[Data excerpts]

§ §

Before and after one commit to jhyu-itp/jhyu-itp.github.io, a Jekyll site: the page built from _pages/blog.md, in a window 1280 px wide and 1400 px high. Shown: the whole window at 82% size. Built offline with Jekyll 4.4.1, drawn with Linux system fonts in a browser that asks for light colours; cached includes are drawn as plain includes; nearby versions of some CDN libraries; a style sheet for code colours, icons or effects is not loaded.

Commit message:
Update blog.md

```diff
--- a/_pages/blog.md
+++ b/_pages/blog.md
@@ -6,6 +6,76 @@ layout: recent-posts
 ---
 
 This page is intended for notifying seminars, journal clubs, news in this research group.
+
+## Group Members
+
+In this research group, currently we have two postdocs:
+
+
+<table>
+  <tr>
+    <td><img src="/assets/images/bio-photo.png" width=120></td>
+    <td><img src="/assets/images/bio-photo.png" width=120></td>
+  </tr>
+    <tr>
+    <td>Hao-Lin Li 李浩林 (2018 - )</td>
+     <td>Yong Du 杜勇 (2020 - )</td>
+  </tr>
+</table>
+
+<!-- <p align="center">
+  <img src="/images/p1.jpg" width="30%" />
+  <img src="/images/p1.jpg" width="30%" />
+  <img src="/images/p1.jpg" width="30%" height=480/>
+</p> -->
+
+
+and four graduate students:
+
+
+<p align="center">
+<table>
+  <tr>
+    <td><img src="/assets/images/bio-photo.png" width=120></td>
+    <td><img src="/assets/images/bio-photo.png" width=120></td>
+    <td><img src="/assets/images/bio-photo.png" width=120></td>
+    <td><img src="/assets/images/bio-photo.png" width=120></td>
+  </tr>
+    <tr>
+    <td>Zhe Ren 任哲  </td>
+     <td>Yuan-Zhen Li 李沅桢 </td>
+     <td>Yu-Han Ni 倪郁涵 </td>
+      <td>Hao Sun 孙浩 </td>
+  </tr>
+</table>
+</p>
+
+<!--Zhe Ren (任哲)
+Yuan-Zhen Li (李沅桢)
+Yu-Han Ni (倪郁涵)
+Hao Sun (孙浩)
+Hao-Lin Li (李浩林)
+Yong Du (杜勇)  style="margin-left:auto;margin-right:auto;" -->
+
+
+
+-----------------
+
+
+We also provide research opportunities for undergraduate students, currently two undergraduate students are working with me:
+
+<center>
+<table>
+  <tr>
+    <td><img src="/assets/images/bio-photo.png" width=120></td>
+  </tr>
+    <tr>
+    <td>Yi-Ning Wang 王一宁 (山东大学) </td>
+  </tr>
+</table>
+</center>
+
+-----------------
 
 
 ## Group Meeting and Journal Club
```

§ §

• [WHAT YOU WILL DO]:
What this exercise asks for is every line of the data above with the word "currently".

• [YOUR SOLUTION]:
+In this research group, currently we have two postdocs:
+We also provide research opportunities for undergraduate students, currently two undergraduate students are working with me:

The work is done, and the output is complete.